RBS (Royal Bank of Scotland) yesterday advised clients to brace for a “cataclysmic year” and to “Sell everything except high quality bonds. This is about return of capital, not return on capital. In a crowded hall, exit doors are small.”…. “China has set off a major correction and it is going to snowball. Equities and credit have become very dangerous, and we have hardly even begun to retrace the ‘Goldilocks love-in’ of the last two years,”

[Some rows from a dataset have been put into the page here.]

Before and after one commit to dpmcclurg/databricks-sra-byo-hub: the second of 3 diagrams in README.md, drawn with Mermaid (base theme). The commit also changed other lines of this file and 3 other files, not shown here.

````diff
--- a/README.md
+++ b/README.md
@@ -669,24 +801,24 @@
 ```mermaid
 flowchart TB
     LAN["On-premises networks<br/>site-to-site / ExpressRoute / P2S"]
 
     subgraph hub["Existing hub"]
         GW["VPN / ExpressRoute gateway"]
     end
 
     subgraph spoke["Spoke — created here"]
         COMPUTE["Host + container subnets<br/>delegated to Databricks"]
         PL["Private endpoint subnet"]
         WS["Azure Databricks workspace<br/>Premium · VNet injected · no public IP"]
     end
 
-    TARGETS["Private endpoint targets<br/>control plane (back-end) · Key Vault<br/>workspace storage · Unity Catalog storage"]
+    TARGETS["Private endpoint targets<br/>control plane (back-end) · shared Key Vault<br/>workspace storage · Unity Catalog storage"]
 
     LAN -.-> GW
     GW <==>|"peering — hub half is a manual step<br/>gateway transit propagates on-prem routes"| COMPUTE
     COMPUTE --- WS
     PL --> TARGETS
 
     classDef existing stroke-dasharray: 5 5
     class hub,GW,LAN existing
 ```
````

Let’s be clear, we are not advisors, we just present facts and ask the salient questions. RBS and some others may think gold and silver will go down with the rest when this next crisis hits. But let’s look at this a bit closer… RBS suggest holding bonds (debt instruments) in what is largely speculated to be a debt/credit instigated crisis….go figure. They may, like some others, think the scale and scope of the ensuing liquidity squeeze will see “everything” sold in the mad panic. That well may be the case on some significant scale but we can’t escape the fact that there are (in the order of) $295 trillion of financial ‘paper’ assets around the world (shares, ETFs, bonds, etc). When or just before that market collapses, a significant proportion of it will still be liquid and still be looking for a safe haven home. Throughout history physical gold and silver have been that tried and tested home. The total tradeable gold market is estimated at $1.5 trillion. RBS talk of the “small exit doors”, but it is the small size of the gold ‘room’ on the other side that means even a modest amount of that massive $295t trying to get into that little $1.5t space should only have one impact on price. It’s the law of supply and demand. Gold rising 3.1% (US spot, in AUD it was up 9.3%) this year whilst sharemarkets around the world saw double digit, record breaking losses is case in point, but only in part. The real action hasn’t started yet. We include the following very telling table again as a reminder of the past.
Speaking of supply and demand RBS also predict $16 oil (which dropped below $30 last night for the first time since 2003) and UBS have it at $20. The economic bellwether Dr Copper slipped to GFC lows last night of just $1.99. Incredible stuff. China’s woes indicate a similar continuing plight for iron ore. The outlook for Australia is getting dimmer. That means our dollar is likely to fall further (combined with likely continuing yuan devaluations) and that is music to precious metals holders’ ears.